Canada announced on Thursday that it will ban Chinese telecommunications companies Huawei and ZTE from its 5G wireless infrastructure.
Canadian companies will not be able to purchase the equipment and will have to remove the equipment already installed.
“There are many hostile actors who are ready to exploit vulnerabilities in our defences. We must redouble our efforts,” said Public Safety Minister Marco Mendicino in a press conference in Ottawa.
“That’s why our government conducted an extensive and thorough security examination of 5G wireless telecommunications technologies, including those service providers who represent a high risk to the integrity of our telecommunications sector.”
The long-awaited decision will align Canada with its Five Eyes intelligence partners, which have banned Huawei or announced a phasing out of its equipment already used by domestic wireless carriers. The alliance includes Australia, Canada, New Zealand, the United Kingdom, and the United States.
Chinese ambassador to Canada Cong Peiwu said in December that banning Huawei would send a “very wrong signal to the Chinese companies,” reported CBC.
Concerns about Huawei surround its links to the to the Chinese military, which the company has denied, and critics also point to the Chinese national intelligence law requiring Chinese entities to support the state’s collection of intelligence.
U.S. officials told the Wall Street Journal in 2020 that Huawei was able to covertly access wireless networks around the world through back doors and had been doing so for over a decade, something Huawei denied.
Canada had deferred making a decision on whether to allow Huawei infrastructure in its 5G network.

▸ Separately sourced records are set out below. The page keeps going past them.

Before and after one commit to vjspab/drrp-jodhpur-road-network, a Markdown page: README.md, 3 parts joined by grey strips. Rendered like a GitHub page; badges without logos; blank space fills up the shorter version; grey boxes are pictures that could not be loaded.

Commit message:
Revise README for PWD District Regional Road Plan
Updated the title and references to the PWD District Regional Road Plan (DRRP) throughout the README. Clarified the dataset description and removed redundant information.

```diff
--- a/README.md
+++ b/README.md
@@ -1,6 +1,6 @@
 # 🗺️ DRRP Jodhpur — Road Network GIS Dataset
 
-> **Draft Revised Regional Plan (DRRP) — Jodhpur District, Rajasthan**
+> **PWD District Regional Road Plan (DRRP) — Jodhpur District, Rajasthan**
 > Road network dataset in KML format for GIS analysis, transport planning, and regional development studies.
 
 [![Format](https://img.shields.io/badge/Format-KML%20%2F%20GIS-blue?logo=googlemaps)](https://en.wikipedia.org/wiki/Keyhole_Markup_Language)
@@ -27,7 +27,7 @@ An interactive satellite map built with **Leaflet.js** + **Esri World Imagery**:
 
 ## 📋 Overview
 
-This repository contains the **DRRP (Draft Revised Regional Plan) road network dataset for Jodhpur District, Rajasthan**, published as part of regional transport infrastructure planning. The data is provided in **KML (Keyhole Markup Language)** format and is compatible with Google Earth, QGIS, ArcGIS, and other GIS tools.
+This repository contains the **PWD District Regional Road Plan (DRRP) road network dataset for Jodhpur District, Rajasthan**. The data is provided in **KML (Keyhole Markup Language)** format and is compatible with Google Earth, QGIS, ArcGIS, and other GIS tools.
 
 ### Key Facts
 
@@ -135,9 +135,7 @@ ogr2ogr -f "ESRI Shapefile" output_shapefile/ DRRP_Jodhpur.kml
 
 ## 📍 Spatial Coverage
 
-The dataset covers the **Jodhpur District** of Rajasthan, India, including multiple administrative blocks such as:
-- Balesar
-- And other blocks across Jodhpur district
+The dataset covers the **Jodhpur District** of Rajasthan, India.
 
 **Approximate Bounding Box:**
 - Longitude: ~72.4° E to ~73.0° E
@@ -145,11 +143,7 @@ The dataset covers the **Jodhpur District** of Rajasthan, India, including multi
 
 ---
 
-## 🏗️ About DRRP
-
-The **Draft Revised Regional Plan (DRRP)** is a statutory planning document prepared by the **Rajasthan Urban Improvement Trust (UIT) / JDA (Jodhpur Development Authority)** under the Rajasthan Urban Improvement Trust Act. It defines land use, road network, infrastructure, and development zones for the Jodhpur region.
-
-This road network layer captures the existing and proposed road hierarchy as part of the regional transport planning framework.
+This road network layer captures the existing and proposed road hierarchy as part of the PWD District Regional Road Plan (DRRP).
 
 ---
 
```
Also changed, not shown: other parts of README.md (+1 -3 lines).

The United States on multiple occasions publicly warned that failure to ban the company could impact Washington’s willingness to share intelligence, fearing the data may be compromised.
China launched a series of retaliatory measures against Canada after Canadian authorities arrested Huawei chief financial officer, and daughter of the company’s founder, Meng Wanzhou, on a U.S. extradition request in December 2018.
Among measures taken by Beijing was the arbitrary arrest in China of Canadians Michael Kovrig and Michael Spavor.
The two were freed in September last year after Meng reached a deferred prosecution agreement with the U.S. Justice Department and was afterward released by Canada.